**DATA FOR REVIEW**
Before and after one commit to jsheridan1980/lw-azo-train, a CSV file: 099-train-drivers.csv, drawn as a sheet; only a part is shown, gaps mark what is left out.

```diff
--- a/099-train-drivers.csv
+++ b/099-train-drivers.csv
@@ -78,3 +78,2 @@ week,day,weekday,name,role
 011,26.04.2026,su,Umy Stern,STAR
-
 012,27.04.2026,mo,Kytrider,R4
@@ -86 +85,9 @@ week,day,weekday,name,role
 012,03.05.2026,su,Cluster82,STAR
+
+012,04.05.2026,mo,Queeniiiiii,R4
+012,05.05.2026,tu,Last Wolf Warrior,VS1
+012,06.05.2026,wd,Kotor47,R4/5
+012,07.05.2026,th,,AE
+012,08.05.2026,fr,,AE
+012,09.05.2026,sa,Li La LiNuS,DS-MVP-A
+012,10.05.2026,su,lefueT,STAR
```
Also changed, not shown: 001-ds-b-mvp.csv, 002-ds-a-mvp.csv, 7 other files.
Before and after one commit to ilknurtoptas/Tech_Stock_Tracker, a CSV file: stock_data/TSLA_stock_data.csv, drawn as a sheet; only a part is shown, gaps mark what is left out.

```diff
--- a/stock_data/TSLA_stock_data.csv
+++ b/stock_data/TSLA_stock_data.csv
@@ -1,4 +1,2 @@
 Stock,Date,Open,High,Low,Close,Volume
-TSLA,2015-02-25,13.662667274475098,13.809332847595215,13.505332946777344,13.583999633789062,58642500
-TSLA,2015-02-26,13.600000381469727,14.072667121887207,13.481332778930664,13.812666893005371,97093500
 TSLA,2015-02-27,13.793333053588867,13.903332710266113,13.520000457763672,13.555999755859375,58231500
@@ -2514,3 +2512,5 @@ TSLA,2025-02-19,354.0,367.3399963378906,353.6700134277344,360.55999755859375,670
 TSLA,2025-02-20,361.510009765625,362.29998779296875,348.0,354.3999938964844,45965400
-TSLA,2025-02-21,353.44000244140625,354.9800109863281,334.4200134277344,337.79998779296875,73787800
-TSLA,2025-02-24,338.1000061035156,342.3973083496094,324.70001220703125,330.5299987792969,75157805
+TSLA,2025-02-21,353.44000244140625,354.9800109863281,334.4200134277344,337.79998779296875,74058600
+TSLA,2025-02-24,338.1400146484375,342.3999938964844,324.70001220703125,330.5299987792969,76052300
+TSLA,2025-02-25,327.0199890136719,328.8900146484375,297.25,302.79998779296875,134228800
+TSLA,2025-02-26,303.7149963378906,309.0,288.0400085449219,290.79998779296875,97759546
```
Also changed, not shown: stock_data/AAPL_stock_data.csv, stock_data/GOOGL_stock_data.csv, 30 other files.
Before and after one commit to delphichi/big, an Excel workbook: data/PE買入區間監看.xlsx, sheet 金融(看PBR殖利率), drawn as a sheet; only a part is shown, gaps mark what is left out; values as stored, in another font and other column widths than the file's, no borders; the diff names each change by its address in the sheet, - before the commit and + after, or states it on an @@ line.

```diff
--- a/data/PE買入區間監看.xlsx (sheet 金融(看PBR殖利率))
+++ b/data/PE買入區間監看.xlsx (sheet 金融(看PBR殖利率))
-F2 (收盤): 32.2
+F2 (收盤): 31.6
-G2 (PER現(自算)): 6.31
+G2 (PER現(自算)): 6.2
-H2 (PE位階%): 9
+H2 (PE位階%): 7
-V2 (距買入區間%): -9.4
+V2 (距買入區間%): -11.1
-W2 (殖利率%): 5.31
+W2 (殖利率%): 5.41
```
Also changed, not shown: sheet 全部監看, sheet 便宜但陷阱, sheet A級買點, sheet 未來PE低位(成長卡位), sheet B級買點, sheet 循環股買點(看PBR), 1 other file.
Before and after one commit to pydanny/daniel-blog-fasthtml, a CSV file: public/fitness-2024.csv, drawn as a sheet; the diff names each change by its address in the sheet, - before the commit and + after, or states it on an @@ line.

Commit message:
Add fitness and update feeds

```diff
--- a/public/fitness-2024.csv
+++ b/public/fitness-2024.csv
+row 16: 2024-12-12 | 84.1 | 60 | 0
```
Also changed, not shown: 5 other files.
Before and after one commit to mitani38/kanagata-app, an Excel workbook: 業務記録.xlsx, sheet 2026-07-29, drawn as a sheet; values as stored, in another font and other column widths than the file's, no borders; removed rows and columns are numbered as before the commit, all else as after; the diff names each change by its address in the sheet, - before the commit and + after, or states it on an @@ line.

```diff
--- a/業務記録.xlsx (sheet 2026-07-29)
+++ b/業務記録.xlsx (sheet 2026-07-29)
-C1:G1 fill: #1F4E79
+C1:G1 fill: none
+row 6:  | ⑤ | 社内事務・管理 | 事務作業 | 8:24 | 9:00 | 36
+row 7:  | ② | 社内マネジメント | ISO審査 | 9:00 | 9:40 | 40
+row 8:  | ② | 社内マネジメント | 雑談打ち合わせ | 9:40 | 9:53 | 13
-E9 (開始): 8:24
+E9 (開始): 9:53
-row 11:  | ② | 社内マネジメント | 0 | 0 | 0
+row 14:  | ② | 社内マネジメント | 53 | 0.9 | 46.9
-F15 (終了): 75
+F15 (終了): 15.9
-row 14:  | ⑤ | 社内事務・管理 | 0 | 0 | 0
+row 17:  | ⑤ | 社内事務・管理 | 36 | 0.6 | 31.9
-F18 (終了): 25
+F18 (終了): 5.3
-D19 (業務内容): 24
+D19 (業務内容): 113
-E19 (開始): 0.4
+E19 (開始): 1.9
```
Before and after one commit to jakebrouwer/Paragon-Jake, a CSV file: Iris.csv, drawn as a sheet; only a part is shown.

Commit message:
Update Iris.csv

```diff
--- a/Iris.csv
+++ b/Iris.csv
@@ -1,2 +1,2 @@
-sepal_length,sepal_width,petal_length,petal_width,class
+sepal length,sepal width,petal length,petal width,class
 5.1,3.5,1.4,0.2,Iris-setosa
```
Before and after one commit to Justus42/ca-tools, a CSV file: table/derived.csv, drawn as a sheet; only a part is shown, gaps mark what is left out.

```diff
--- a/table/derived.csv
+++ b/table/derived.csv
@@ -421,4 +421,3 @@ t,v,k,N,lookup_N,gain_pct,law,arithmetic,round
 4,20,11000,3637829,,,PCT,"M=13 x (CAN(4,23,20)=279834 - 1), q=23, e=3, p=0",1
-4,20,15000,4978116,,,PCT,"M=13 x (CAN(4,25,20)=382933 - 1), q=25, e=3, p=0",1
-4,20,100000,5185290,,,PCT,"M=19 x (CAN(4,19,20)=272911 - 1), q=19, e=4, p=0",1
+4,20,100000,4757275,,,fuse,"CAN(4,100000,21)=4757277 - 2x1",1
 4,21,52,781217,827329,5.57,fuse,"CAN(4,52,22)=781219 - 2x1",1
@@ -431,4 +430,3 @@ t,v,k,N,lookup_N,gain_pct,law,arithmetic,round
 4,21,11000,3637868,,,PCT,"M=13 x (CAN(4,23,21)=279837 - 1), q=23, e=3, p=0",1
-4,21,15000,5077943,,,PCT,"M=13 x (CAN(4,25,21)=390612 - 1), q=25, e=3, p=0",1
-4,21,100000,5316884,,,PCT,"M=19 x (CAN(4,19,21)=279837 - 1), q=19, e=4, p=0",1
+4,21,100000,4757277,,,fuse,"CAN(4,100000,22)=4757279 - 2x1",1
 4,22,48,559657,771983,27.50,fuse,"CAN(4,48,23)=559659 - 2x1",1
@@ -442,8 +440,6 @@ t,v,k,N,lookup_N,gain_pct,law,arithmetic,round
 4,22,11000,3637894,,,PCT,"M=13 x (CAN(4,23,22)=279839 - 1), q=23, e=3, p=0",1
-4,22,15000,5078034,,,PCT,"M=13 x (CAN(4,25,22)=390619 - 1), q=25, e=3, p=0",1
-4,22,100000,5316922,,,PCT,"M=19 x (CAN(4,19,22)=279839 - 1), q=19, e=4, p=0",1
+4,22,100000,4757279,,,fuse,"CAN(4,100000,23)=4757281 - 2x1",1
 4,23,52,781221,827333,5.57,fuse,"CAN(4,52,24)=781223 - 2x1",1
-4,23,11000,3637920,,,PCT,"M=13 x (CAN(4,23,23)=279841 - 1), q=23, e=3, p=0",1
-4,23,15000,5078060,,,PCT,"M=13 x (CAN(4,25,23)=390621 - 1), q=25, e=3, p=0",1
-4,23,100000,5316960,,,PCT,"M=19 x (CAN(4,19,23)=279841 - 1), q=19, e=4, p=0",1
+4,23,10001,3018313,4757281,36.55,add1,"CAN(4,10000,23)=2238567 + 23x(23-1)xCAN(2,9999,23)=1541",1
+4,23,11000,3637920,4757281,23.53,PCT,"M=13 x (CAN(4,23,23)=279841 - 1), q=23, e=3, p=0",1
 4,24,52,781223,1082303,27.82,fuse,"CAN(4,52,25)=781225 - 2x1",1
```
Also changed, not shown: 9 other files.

**REQUIRED ACTION**
Pull out all lines in the data above that include "Also".

**EXERCISE OUTPUT**
Also changed, not shown: 001-ds-b-mvp.csv, 002-ds-a-mvp.csv, 7 other files.
Also changed, not shown: stock_data/AAPL_stock_data.csv, stock_data/GOOGL_stock_data.csv, 30 other files.
Also changed, not shown: sheet 全部監看, sheet 便宜但陷阱, sheet A級買點, sheet 未來PE低位(成長卡位), sheet B級買點, sheet 循環股買點(看PBR), 1 other file.
Also changed, not shown: 5 other files.
Also changed, not shown: 9 other files.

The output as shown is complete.